.- In a message released on the occasion of the 41st World Day of Prayer for Vocations, Pope John Paul II said that holiness of those who have been called is key in attracting new vocations.
World Day of Prayer for Vocations is traditionally held on the fourth Sunday of Easter.
In the message the Pope expresses his joy that in “many local Churches prayer groups for vocations are formed.”
“Yes! The vocation to the exclusive service to Christ in the Church is an invaluable gift of divine benevolence, a gift that must be asked for with insistence and confident humility,” he exclaims.
John Paul II emphasizes “the special value of prayer united to sacrifice and suffering.” “So many sick people in every part of the world unite their sorrows to the cross of Jesus in order to implore holy vocations! They also accompany me spiritually in the petrine ministry that God entrusted to me and they make an inestimable contribution to the cause of the Gospel, although it is often never seen,” he adds.

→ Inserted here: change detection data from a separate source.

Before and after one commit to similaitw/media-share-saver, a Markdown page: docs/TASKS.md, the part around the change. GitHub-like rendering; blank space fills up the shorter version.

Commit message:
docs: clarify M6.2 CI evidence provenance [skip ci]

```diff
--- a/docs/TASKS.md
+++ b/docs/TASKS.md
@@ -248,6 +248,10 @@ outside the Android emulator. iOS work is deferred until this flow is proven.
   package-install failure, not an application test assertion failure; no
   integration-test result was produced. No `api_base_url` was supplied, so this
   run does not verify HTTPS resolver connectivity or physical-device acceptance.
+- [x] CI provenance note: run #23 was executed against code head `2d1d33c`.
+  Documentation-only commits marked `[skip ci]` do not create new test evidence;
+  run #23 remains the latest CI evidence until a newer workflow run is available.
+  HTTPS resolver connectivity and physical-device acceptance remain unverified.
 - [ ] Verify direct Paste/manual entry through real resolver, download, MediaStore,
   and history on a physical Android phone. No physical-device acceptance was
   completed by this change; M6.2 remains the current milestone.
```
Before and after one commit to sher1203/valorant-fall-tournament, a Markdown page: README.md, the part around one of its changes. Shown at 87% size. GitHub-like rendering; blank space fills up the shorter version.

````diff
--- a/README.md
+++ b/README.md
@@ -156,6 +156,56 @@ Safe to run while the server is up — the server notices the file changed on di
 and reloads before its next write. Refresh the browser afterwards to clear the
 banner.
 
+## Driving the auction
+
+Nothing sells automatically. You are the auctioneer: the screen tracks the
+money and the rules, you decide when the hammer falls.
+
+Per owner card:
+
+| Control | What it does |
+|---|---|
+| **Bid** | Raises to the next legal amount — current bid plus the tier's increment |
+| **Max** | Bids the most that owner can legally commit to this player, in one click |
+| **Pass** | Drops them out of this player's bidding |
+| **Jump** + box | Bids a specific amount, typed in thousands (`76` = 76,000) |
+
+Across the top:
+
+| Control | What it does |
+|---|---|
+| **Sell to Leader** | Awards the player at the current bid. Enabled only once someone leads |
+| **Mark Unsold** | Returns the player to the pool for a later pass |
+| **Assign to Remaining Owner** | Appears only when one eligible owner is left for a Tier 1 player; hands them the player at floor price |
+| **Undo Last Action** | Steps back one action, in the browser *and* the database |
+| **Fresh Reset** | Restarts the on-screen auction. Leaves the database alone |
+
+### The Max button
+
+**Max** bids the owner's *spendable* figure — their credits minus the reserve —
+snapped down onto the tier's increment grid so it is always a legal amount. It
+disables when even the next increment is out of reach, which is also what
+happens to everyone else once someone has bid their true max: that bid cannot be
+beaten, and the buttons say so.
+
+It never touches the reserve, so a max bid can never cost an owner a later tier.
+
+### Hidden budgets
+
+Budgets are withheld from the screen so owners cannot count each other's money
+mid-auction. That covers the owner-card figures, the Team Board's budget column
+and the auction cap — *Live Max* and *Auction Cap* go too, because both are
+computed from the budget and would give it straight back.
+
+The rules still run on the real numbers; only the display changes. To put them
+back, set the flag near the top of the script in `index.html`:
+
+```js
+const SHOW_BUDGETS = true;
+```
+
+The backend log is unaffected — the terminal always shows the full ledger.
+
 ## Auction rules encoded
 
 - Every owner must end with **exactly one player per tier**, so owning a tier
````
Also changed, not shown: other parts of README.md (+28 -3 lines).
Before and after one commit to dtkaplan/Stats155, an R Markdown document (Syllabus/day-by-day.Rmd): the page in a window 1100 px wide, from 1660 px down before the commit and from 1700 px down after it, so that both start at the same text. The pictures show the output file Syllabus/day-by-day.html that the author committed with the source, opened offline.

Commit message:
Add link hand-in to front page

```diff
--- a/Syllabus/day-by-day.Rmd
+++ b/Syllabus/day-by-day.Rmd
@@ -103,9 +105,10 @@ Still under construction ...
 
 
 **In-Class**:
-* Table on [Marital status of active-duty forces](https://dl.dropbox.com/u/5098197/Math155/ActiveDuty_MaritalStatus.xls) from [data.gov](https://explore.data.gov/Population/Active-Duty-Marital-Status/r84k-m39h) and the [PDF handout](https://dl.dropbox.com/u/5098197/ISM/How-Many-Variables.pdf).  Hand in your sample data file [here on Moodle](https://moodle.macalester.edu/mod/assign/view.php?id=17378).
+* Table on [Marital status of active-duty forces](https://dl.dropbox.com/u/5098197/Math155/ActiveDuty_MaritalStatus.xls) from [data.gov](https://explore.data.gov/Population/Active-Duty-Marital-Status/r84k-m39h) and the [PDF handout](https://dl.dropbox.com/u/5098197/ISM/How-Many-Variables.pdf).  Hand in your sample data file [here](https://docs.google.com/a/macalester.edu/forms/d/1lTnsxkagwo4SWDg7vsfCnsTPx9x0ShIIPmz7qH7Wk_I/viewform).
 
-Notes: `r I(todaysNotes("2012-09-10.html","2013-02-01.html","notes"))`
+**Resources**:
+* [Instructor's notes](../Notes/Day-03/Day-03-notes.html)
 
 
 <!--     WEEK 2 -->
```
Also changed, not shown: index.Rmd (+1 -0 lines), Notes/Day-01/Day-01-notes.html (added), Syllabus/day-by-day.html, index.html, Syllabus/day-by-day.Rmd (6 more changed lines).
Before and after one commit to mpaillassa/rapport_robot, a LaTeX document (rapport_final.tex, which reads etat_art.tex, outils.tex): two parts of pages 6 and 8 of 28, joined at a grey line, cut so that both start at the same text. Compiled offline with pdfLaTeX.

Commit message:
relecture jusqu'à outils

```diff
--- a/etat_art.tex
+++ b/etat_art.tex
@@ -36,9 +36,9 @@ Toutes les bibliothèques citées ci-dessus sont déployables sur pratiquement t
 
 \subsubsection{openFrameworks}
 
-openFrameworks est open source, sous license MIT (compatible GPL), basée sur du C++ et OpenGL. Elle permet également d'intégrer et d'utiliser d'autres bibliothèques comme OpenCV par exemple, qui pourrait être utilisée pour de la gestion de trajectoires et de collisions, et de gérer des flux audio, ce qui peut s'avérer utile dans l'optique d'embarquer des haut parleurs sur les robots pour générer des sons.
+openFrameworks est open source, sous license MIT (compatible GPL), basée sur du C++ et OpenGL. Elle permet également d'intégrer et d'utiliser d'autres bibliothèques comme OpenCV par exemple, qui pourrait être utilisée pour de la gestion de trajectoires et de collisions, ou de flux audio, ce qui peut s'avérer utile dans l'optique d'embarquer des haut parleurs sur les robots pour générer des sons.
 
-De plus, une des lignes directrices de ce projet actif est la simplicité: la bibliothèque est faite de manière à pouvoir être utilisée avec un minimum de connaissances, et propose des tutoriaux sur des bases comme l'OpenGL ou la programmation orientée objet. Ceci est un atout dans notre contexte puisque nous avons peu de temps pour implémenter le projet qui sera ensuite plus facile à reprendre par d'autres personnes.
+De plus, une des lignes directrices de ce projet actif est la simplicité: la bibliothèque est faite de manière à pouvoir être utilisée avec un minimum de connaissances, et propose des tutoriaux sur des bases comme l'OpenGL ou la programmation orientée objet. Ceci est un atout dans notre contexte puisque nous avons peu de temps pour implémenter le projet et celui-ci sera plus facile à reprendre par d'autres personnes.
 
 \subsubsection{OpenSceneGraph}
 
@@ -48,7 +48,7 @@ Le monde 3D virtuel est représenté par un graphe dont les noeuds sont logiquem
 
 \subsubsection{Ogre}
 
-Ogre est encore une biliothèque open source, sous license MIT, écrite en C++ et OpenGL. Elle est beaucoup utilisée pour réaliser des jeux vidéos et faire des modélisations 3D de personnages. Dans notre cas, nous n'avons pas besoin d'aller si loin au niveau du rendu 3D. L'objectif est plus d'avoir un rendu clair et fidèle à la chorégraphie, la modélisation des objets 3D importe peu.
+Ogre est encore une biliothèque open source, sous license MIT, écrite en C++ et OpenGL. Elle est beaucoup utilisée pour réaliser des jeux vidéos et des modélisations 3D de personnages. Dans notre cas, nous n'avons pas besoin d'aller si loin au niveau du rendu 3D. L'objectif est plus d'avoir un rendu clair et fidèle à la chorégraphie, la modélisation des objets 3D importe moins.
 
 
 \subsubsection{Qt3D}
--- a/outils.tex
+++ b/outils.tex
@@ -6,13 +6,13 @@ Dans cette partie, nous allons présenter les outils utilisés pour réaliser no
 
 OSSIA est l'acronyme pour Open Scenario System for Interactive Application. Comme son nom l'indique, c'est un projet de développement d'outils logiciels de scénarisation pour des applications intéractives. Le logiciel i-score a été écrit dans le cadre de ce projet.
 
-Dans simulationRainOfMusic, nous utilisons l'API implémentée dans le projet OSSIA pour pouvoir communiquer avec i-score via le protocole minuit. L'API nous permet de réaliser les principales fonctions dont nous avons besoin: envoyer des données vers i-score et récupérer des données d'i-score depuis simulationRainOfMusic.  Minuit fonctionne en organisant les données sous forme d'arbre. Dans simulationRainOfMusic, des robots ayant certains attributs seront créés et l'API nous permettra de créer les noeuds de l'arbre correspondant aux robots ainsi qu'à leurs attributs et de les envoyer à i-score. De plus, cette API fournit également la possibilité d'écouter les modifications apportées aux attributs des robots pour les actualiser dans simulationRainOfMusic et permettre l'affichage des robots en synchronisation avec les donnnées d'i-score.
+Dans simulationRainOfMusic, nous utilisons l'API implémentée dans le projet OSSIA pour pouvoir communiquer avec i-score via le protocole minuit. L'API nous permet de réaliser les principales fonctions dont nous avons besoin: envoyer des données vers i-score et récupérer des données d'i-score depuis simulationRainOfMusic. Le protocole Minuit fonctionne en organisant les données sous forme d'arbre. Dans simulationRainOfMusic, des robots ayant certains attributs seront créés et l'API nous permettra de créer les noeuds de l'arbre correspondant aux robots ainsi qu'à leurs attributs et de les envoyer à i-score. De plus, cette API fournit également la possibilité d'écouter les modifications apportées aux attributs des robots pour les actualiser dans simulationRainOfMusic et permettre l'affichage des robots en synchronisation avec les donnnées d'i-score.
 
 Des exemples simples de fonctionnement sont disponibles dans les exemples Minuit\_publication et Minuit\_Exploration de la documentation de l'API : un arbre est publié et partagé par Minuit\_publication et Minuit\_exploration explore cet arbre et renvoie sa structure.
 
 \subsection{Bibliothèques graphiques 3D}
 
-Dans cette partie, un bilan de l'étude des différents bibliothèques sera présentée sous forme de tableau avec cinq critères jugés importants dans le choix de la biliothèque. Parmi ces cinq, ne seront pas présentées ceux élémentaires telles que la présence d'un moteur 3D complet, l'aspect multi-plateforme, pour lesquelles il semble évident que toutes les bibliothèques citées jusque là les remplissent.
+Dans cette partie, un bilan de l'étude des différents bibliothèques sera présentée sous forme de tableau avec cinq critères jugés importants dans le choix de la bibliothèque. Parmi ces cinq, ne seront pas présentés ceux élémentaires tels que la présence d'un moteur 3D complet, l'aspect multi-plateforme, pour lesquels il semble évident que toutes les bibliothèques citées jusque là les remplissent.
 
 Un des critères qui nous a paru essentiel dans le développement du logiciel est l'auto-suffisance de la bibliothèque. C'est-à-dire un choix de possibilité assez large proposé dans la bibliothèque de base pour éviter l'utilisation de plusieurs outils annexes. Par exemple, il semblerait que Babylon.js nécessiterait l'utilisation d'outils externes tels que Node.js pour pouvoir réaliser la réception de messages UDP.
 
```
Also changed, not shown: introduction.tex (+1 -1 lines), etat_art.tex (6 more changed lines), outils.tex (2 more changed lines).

The Pontiff explains that “at the center of all prayer initiatives is the Eucharist. The sacrament of the Altar has a decisive value for the birth of vocations and for their perseverance, because those who are called can draw the strength to dedicate themselves completely to the proclaiming the Gospel from the redeeming sacrifice of Christ.”
“It is good,” he adds, “that the celebration of the Eucharist is united to adoration of the Blessed Sacrament.”
The Holy Father asks that “all Christian communities be ‘authentic schools of prayer,’ where they pray for progress in the vast field of apostolic work. It is then necessary that the Church accompany those who God has called with constant spiritual care” so that they “may be faithful to their vocation and reach the highest possible level of evangelical perfection.”
“The strength of the testimony, which is capable of attracting other people and encouraging them to entrust their lives to Christ, depends on the holiness of those who are called. This is the way to contrast the drop in vocations to consecrated life which threatens the existence of many apostolic works especially in mission countries.”
John Paul II concludes his message with a prayer in which he asks God through the intercession of Mary that vocations to the Church may never be lacking and that He help those who have received a call to follow through so that they “may respond with joy to the wonderful mission that you entrust them with for the good of the people and all of mankind.”